So, let’s look at the current trends and how they can affect and inspire your digital signage strategy:
1. Subscription services continue to rise
The subscription model for services and products-as-a-service has certainly become extremely successful. Adobe does it, Microsoft does it, and most likely your digital signage provider has some options available as well.
First off, you might be able to get a cloud-hosted CMS. You’ll have access all the time, but the software lives on your provider’s servers instead of your own. This often lowers the initial purchase price a bit, which can be very attractive to many organizations, and there are usually a couple of different plans to choose from. Any software updates are automatically applied, so there’s no risk of missing out on new features or improved workflows. Vendors also take care of maintenance and backups, and most providers give cloud clients priority support.
Another service you might consider is content subscriptions. These are often quite inexpensive (some are less than $1 a day) yet still provide attractive, up-to-date content that’s already designed and optimized for digital signs, and which refreshes automatically. This is a cheap, easy way to populate your digital signs with popular things your audience wants to see. Topics can include weather, news, social media, local health conditions, flight boards, sports news and standings, financial data, safety reminders, healthy lifestyle tips and much more.
Some digital signage companies also offer managed services, where they create, schedule and manage all your custom content.
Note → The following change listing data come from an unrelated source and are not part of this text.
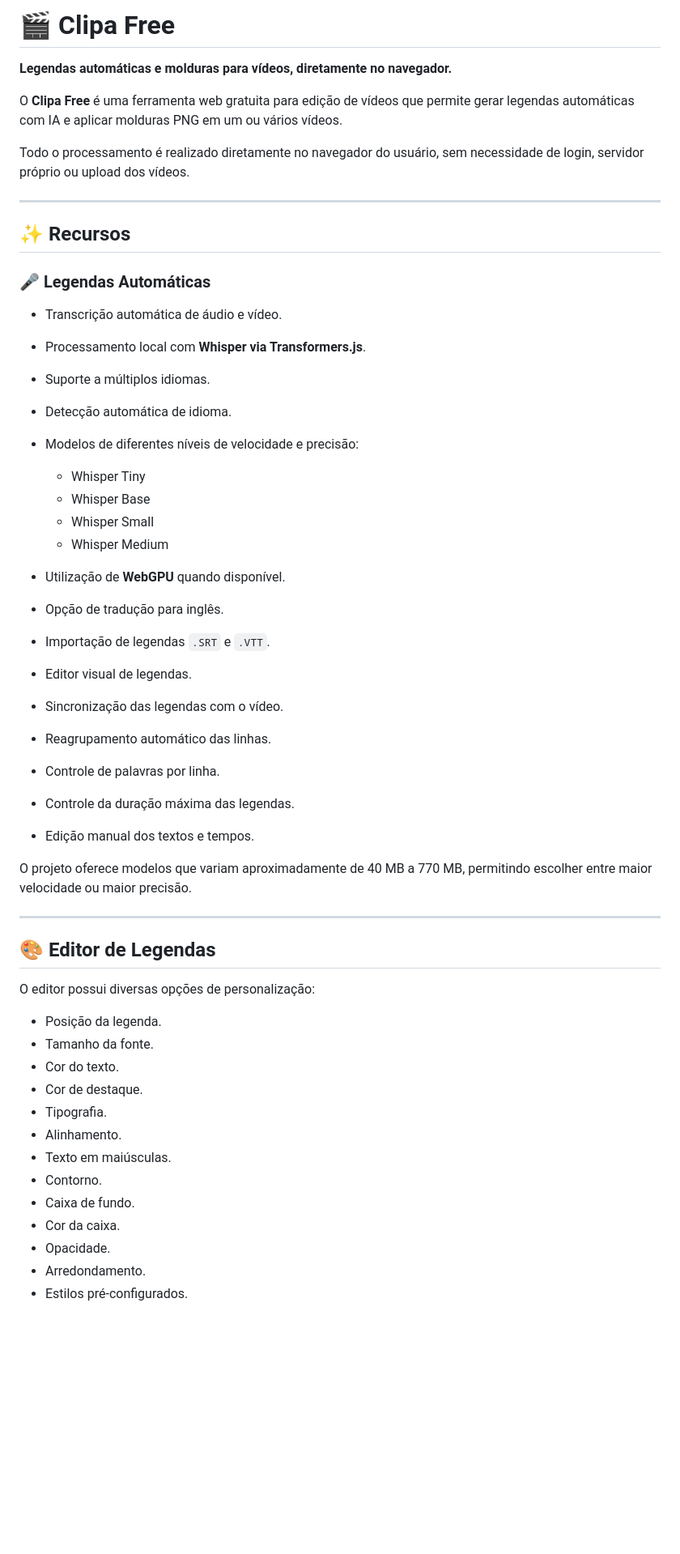
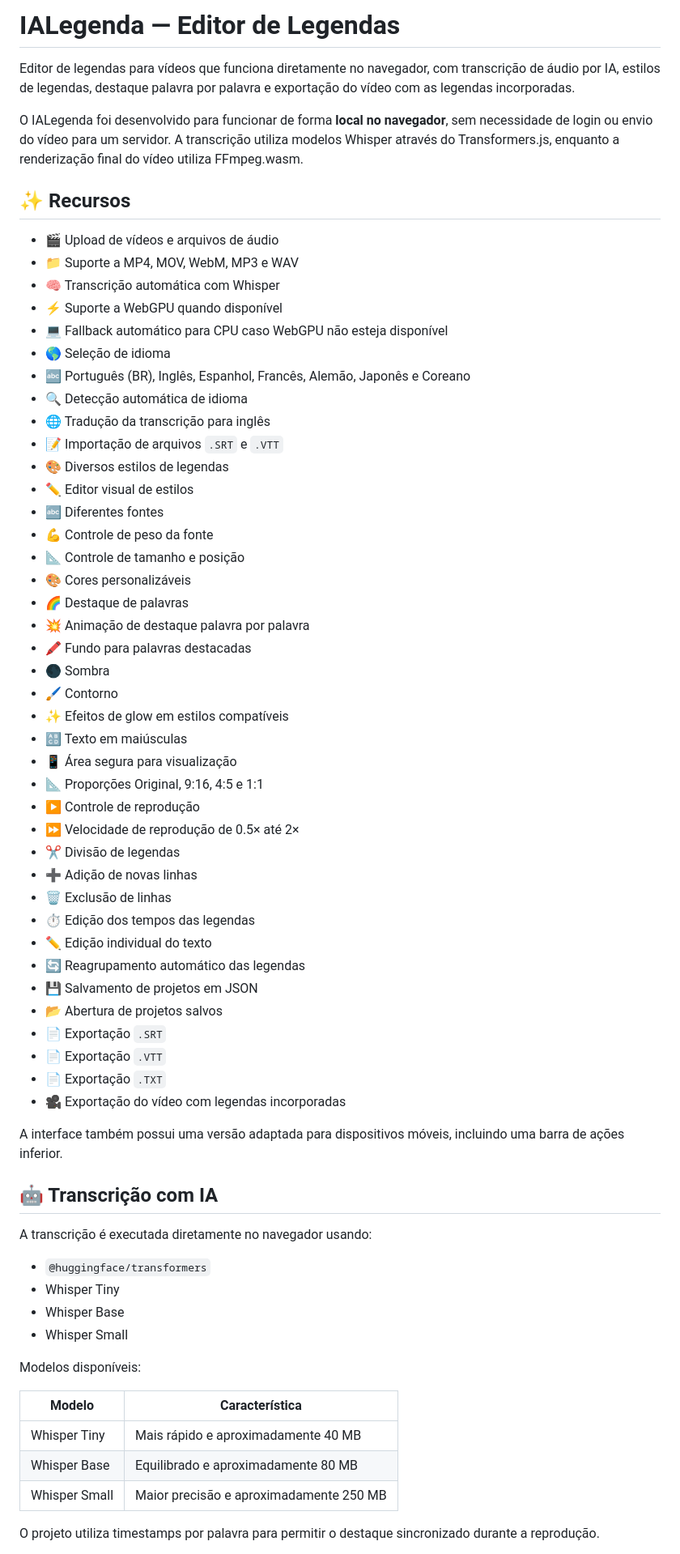
Before and after one commit to taldorafael/video-com-legenda-edicao-automatica, a Markdown page: README.md, the part around one of its changes. Shown at 81% size. Drawn GitHub-style; blank space fills up the shorter version.

```diff
--- a/README.md
+++ b/README.md
@@ -1,56 +1,69 @@
-# 🎬 Clipa Free
+# IALegenda — Editor de Legendas
 
-**Legendas automáticas e molduras para vídeos, diretamente no navegador.**
+Editor de legendas para vídeos que funciona diretamente no navegador, com transcrição de áudio por IA, estilos de legendas, destaque palavra por palavra e exportação do vídeo com as legendas incorporadas.
 
-O **Clipa Free** é uma ferramenta web gratuita para edição de vídeos que permite gerar legendas automáticas com IA e aplicar molduras PNG em um ou vários vídeos.
-
-Todo o processamento é realizado diretamente no navegador do usuário, sem necessidade de login, servidor próprio ou upload dos vídeos.
-
----
+O IALegenda foi desenvolvido para funcionar de forma **local no navegador**, sem necessidade de login ou envio do vídeo para um servidor. A transcrição utiliza modelos Whisper através do Transformers.js, enquanto a renderização final do vídeo utiliza FFmpeg.wasm.
 
 ## ✨ Recursos
 
-### 🎤 Legendas Automáticas
+* 🎬 Upload de vídeos e arquivos de áudio
+* 📁 Suporte a MP4, MOV, WebM, MP3 e WAV
+* 🧠 Transcrição automática com Whisper
+* ⚡ Suporte a WebGPU quando disponível
+* 💻 Fallback automático para CPU caso WebGPU não esteja disponível
+* 🌎 Seleção de idioma
+* 🔤 Português (BR), Inglês, Espanhol, Francês, Alemão, Japonês e Coreano
+* 🔍 Detecção automática de idioma
+* 🌐 Tradução da transcrição para inglês
+* 📝 Importação de arquivos `.SRT` e `.VTT`
+* 🎨 Diversos estilos de legendas
+* ✏️ Editor visual de estilos
+* 🔤 Diferentes fontes
+* 💪 Controle de peso da fonte
+* 📐 Controle de tamanho e posição
+* 🎨 Cores personalizáveis
+* 🌈 Destaque de palavras
+* 💥 Animação de destaque palavra por palavra
+* 🖍️ Fundo para palavras destacadas
+* 🌑 Sombra
+* 🖌️ Contorno
+* ✨ Efeitos de glow em estilos compatíveis
+* 🔠 Texto em maiúsculas
+* 📱 Área segura para visualização
+* 📐 Proporções Original, 9:16, 4:5 e 1:1
+* ▶️ Controle de reprodução
+* ⏩ Velocidade de reprodução de 0.5× até 2×
+* ✂️ Divisão de legendas
+* ➕ Adição de novas linhas
+* 🗑️ Exclusão de linhas
+* ⏱️ Edição dos tempos das legendas
+* ✏️ Edição individual do texto
+* 🔄 Reagrupamento automático das legendas
+* 💾 Salvamento de projetos em JSON
+* 📂 Abertura de projetos salvos
+* 📄 Exportação `.SRT`
+* 📄 Exportação `.VTT`
+* 📄 Exportação `.TXT`
+* 🎥 Exportação do vídeo com legendas incorporadas
 
-* Transcrição automática de áudio e vídeo.
-* Processamento local com **Whisper via Transformers.js**.
-* Suporte a múltiplos idiomas.
-* Detecção automática de idioma.
-* Modelos de diferentes níveis de velocidade e precisão:
+A interface também possui uma versão adaptada para dispositivos móveis, incluindo uma barra de ações inferior.
 
-  * Whisper Tiny
-  * Whisper Base
-  * Whisper Small
-  * Whisper Medium
-* Utilização de **WebGPU** quando disponível.
-* Opção de tradução para inglês.
-* Importação de legendas `.SRT` e `.VTT`.
-* Editor visual de legendas.
-* Sincronização das legendas com o vídeo.
-* Reagrupamento automático das linhas.
-* Controle de palavras por linha.
-* Controle da duração máxima das legendas.
-* Edição manual dos textos e tempos.
+## 🤖 Transcrição com IA
 
-O projeto oferece modelos que variam aproximadamente de 40 MB a 770 MB, permitindo escolher entre maior velocidade ou maior precisão.
+A transcrição é executada diretamente no navegador usando:
 
----
+* `@huggingface/transformers`
+* Whisper Tiny
+* Whisper Base
+* Whisper Small
 
-## 🎨 Editor de Legendas
+Modelos disponíveis:
 
-O editor possui diversas opções de personalização:
+| Modelo        | Característica                          |
+| ------------- | --------------------------------------- |
+| Whisper Tiny  | Mais rápido e aproximadamente 40 MB     |
+| Whisper Base  | Equilibrado e aproximadamente 80 MB     |
+| Whisper Small | Maior precisão e aproximadamente 250 MB |
 
-* Posição da legenda.
-* Tamanho da fonte.
-* Cor do texto.
-* Cor de destaque.
-* Tipografia.
-* Alinhamento.
-* Texto em maiúsculas.
-* Contorno.
-* Caixa de fundo.
-* Cor da caixa.
-* Opacidade.
-* Arredondamento.
-* Estilos pré-configurados.
+O projeto utiliza timestamps por palavra para permitir o destaque sincronizado durante a reprodução.
 
```
Also changed, not shown: other parts of README.md (+209 -308 lines).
Basically, instead of tasking someone in your organization with doing all the work, they’ll do it for you. This is certainly a good idea for organizations that just don’t have the staff to come up with content ideas or designs on a daily basis.
Training and support are also often offered using the subscription model. Usually, software training subscriptions provide some number of licenses for an online training system, with some one-on-one sessions to get you started. Support subscriptions often include software updates and priority service in the queue.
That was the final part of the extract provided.